(Your objective): Please copy each line of the data that includes the string "return".

(Recorded data):

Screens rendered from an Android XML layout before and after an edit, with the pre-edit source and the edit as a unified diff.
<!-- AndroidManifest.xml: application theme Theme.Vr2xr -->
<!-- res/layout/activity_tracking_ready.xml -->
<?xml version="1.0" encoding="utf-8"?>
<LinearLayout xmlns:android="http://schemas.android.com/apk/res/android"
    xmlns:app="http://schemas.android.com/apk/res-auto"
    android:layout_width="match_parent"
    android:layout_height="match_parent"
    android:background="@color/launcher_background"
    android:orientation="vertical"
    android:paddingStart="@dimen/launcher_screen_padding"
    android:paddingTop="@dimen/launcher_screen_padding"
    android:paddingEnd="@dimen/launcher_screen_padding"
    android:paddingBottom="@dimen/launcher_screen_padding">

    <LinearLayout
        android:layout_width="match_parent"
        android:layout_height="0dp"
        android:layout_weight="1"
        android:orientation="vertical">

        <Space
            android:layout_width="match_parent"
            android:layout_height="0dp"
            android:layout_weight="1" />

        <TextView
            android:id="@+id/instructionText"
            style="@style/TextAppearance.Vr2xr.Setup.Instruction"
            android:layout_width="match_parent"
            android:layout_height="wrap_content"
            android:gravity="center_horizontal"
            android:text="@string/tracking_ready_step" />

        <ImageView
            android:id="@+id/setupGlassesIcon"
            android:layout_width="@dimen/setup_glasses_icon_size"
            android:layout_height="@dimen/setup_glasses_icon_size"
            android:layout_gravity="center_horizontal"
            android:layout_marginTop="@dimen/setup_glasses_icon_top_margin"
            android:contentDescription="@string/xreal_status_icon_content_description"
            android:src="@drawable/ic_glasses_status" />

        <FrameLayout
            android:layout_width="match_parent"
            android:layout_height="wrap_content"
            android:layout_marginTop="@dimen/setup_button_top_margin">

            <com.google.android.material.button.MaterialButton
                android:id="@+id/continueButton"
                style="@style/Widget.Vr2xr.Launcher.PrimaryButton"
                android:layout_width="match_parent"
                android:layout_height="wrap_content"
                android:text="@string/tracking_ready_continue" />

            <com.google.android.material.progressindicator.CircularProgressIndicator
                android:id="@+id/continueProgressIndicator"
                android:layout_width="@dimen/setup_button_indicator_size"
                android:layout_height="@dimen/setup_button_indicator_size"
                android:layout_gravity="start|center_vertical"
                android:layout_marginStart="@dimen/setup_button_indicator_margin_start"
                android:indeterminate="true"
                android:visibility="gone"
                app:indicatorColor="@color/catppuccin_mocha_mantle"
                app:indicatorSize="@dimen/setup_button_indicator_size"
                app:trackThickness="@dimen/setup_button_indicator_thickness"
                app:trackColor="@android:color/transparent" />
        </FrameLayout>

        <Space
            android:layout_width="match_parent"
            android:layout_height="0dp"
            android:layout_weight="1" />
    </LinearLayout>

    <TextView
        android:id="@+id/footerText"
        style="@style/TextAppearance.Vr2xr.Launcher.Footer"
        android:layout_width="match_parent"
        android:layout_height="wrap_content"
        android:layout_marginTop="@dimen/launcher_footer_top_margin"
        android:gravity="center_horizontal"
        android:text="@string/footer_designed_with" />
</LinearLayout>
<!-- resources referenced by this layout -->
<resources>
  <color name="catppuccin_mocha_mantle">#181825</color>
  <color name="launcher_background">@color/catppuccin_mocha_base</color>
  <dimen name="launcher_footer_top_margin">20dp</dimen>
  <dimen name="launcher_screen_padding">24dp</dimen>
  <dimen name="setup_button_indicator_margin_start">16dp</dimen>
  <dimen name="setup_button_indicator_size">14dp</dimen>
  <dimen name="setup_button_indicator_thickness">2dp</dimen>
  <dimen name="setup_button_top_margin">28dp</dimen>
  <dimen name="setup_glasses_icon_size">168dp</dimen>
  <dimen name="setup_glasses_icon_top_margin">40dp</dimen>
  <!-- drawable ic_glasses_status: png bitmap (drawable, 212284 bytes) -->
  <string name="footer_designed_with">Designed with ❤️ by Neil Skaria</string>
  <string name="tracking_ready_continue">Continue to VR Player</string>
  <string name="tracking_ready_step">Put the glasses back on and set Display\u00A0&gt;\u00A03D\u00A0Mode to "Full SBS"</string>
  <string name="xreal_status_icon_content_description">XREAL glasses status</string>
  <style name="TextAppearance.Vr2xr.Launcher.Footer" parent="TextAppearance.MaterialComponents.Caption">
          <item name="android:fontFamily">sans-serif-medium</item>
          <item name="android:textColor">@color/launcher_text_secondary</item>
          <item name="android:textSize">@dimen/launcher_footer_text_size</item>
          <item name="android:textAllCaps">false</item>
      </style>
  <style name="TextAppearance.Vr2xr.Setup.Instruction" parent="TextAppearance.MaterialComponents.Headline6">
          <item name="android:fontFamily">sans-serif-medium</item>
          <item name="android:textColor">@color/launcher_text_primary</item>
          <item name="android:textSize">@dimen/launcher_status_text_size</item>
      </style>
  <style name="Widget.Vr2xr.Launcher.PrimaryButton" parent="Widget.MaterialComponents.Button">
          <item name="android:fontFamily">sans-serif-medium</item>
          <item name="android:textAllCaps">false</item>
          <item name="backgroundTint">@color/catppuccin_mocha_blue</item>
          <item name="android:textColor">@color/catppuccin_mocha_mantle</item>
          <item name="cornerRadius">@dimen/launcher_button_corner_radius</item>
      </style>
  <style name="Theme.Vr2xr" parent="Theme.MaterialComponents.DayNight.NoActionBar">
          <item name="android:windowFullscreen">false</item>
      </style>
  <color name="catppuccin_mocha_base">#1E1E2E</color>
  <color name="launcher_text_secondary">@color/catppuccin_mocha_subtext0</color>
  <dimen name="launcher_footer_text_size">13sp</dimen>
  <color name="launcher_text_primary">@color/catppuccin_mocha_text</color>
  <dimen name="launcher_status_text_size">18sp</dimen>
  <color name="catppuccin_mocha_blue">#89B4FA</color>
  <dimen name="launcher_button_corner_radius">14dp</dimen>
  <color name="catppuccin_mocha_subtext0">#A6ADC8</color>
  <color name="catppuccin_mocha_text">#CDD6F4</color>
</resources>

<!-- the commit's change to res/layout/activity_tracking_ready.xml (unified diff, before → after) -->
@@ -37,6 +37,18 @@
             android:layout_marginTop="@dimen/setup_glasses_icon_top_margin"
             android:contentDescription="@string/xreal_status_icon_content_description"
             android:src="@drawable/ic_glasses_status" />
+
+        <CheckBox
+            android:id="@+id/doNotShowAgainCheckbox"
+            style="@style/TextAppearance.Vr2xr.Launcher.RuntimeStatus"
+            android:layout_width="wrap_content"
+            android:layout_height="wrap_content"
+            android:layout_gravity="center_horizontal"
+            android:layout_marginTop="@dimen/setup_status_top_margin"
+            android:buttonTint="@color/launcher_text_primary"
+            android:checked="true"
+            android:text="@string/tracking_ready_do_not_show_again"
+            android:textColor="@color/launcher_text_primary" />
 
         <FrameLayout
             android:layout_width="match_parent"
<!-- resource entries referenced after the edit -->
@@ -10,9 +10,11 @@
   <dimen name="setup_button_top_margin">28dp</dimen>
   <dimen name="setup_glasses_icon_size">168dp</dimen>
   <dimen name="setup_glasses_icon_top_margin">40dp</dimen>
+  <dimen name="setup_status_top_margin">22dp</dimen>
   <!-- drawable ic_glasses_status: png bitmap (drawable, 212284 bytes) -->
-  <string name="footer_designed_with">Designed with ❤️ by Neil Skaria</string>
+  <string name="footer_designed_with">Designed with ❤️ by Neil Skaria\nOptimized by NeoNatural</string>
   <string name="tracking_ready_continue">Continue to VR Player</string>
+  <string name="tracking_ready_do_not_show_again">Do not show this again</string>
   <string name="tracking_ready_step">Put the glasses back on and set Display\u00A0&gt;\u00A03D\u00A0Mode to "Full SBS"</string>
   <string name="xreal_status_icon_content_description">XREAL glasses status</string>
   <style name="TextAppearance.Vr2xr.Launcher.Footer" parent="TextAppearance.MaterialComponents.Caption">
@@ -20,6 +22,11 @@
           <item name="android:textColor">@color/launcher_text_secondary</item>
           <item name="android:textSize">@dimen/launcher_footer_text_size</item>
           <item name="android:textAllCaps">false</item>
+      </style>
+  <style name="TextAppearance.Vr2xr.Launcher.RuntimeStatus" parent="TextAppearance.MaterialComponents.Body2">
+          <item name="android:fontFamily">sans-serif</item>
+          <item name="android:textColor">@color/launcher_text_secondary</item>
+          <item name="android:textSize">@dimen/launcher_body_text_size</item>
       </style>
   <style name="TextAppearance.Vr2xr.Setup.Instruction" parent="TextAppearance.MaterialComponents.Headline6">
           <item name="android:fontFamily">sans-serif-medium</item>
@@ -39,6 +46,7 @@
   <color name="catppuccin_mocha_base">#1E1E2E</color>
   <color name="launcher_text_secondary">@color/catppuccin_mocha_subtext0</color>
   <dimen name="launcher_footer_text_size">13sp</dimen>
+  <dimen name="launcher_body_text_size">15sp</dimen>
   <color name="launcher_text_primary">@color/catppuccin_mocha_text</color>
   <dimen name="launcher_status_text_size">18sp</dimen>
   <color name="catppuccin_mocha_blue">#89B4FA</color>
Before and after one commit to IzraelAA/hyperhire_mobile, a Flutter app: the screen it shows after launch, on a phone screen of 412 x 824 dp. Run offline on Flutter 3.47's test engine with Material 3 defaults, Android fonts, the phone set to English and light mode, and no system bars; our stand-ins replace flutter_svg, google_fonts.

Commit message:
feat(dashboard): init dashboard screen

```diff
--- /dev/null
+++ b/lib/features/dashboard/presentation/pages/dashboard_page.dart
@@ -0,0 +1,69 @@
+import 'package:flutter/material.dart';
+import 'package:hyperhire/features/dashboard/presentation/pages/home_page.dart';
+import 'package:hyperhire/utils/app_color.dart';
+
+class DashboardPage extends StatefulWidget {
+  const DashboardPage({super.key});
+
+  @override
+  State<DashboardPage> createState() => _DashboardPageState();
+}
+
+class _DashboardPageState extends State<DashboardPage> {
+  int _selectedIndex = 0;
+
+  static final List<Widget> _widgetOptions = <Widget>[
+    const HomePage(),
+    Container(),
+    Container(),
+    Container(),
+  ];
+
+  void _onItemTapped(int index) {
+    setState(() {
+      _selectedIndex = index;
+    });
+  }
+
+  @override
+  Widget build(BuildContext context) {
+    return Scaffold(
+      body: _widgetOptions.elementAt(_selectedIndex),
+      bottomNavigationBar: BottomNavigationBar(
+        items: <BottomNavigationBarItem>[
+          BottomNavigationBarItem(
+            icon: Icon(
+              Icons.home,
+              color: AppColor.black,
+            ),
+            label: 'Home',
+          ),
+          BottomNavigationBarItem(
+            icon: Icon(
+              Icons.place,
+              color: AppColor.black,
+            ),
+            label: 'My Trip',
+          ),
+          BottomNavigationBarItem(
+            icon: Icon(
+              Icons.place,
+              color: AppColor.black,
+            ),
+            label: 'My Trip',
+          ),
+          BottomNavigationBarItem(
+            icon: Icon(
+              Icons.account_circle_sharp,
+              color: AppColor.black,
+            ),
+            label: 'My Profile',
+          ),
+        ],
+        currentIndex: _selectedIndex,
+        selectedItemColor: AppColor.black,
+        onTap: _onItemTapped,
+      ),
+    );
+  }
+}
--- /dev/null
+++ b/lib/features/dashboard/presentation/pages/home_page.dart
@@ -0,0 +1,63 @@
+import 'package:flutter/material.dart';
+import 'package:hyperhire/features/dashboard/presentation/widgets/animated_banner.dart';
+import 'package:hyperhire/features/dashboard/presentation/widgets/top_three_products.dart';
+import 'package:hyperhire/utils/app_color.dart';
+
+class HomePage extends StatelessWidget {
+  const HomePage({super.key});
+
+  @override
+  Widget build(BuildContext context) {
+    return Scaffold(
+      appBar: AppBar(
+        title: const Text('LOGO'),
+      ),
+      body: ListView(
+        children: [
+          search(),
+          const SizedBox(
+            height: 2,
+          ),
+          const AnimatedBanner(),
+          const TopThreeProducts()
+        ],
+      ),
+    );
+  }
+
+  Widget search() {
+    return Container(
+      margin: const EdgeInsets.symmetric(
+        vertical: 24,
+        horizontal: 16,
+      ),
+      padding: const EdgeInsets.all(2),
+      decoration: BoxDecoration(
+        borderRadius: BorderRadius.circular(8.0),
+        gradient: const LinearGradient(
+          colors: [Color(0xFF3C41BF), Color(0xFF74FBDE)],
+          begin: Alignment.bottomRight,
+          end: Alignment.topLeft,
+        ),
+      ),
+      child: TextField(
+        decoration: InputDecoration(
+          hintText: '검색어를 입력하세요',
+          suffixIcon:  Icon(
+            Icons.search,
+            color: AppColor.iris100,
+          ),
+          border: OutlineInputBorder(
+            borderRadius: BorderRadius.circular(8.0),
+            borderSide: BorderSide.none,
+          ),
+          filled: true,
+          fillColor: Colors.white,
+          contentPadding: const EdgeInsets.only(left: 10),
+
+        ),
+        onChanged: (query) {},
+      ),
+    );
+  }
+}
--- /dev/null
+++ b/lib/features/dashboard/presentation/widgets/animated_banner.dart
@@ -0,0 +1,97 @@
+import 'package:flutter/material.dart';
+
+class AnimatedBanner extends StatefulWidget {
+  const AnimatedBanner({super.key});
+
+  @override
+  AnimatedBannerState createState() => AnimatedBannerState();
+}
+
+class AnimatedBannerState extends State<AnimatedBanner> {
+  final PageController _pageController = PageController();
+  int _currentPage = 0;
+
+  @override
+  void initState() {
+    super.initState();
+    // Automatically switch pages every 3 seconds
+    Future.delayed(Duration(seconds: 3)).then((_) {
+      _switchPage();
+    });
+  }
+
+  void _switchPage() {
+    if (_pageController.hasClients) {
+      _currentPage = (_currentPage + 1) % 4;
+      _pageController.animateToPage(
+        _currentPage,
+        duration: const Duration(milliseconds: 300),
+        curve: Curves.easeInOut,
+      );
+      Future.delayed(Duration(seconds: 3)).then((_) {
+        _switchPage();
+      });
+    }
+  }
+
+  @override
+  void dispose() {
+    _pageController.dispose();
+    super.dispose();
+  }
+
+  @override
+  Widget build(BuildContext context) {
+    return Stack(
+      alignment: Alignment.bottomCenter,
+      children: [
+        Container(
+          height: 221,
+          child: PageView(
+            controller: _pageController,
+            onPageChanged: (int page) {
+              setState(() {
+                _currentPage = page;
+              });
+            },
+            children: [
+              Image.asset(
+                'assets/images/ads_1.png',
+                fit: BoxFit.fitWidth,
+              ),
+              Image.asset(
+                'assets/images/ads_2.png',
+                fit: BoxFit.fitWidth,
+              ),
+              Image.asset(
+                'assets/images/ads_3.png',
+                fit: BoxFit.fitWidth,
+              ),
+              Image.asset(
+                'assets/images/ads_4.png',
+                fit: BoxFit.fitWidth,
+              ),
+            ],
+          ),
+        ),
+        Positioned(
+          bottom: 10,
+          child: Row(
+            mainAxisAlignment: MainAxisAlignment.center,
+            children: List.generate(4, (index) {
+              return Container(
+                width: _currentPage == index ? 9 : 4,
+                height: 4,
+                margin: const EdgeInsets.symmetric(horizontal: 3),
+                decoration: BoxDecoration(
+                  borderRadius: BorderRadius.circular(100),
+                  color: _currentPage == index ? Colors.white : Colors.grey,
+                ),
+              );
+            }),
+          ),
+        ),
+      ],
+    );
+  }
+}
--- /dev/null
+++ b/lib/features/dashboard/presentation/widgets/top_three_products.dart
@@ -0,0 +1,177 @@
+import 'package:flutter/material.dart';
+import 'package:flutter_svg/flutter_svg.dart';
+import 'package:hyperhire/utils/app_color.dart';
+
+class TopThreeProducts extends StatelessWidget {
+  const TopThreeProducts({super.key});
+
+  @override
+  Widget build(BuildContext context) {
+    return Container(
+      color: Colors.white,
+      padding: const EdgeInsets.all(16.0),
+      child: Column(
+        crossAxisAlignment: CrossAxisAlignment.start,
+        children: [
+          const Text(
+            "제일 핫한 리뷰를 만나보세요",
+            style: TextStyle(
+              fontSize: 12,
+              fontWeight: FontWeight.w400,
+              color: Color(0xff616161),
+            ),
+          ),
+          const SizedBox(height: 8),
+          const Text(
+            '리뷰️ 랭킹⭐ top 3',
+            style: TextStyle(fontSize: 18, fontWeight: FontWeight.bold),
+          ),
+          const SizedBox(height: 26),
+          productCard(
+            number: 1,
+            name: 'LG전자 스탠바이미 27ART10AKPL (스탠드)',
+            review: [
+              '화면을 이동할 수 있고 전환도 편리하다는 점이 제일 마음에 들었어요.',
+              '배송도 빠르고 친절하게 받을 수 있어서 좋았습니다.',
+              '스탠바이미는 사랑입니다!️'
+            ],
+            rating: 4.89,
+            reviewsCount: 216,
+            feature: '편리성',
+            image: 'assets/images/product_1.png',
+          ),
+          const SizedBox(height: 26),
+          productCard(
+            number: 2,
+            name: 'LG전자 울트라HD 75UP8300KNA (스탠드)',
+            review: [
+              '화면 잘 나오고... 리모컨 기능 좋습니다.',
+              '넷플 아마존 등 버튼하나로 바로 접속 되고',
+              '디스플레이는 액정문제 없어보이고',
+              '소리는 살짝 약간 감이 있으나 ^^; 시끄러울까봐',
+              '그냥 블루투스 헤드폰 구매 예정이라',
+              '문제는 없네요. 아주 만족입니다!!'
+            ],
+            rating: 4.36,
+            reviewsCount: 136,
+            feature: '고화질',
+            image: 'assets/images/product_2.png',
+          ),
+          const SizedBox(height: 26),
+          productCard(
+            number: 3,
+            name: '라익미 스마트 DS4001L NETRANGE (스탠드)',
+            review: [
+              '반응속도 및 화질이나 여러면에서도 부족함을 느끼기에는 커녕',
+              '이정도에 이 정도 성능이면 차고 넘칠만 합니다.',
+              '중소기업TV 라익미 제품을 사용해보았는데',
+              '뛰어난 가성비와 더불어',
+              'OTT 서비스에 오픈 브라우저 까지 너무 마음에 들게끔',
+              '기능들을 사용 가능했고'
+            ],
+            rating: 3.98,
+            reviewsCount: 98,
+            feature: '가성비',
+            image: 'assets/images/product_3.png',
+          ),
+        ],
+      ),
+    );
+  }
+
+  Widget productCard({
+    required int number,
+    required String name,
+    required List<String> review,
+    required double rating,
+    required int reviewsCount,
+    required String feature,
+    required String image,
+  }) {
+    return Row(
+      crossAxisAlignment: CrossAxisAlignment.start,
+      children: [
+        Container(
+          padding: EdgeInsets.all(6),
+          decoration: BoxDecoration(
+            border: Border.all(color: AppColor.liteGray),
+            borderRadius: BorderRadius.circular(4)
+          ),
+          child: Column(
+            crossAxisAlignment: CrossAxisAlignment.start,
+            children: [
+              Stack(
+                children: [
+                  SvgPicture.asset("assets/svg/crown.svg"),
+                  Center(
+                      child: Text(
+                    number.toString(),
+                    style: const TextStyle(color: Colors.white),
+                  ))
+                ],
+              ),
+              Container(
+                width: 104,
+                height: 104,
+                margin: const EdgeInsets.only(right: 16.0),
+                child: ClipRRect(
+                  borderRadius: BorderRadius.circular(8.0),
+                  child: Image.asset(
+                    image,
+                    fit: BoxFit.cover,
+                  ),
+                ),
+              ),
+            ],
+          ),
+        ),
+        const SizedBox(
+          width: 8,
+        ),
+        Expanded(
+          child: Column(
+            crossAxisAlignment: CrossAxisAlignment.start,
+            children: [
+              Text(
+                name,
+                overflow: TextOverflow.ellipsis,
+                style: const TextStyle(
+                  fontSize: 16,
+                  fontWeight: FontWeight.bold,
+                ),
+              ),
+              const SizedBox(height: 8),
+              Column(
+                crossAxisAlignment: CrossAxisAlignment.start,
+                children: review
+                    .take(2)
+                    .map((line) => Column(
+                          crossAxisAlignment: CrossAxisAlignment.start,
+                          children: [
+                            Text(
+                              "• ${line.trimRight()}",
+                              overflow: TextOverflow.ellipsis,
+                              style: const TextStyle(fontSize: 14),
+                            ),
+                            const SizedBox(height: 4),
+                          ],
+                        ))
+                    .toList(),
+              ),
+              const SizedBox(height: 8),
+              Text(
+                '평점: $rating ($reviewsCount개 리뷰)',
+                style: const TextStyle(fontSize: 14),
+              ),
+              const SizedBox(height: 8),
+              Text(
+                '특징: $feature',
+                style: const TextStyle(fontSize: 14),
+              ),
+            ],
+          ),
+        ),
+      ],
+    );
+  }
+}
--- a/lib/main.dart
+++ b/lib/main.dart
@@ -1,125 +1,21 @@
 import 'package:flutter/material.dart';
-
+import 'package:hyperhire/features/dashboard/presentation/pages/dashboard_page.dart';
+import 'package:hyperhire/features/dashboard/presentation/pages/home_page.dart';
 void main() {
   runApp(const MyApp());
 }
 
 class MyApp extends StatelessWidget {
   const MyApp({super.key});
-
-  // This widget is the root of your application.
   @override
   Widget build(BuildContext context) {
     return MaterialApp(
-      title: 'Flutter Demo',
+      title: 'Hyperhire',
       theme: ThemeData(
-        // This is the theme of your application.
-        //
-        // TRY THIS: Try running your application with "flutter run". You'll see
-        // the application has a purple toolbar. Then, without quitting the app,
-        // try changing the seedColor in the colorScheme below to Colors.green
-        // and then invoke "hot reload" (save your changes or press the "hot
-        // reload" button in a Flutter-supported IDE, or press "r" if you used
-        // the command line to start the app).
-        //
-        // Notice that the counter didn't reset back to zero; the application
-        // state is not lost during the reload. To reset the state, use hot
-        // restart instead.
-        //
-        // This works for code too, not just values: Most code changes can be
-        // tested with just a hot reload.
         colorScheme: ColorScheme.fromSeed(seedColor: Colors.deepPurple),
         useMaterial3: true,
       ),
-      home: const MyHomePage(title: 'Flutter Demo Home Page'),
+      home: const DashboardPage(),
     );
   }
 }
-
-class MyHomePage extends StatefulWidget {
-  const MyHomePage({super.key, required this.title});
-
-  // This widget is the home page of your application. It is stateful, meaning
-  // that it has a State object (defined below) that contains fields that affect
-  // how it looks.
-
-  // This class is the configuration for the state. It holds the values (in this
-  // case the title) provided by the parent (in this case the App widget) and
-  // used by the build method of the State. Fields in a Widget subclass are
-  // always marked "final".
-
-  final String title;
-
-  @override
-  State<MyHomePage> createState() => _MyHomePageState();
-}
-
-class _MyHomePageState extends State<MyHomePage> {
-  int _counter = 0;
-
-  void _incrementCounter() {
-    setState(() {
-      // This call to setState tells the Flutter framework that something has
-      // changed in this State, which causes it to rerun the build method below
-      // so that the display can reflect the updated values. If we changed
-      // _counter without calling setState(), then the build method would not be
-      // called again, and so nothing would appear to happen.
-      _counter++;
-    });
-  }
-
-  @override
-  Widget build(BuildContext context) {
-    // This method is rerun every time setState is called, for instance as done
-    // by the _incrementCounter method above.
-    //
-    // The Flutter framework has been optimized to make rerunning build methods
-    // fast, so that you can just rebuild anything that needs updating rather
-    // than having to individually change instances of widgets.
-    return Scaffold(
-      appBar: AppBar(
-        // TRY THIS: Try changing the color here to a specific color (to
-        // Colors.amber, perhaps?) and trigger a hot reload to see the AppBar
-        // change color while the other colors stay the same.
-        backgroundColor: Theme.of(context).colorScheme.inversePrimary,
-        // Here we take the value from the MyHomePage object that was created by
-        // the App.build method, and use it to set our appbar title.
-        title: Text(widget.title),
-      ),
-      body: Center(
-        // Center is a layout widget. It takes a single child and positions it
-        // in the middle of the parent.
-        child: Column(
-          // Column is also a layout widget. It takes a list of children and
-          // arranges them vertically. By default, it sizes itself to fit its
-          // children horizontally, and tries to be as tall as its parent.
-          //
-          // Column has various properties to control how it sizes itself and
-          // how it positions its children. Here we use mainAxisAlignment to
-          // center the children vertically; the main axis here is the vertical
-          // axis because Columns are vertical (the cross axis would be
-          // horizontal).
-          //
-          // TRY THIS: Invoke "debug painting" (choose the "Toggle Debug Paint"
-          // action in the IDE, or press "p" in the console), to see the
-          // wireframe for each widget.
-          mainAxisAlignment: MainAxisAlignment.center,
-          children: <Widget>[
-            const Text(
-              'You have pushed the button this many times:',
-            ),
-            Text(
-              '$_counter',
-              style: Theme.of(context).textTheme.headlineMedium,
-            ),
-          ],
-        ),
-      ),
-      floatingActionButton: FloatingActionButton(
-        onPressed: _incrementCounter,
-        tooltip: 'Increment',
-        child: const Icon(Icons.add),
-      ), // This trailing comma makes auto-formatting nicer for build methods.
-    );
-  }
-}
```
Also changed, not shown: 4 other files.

(Result of the task):
+    return Scaffold(
+    return Scaffold(
+    return Container(
+    return Stack(
+              return Container(
+    return Container(
+    return Row(
     return MaterialApp(
-    return Scaffold(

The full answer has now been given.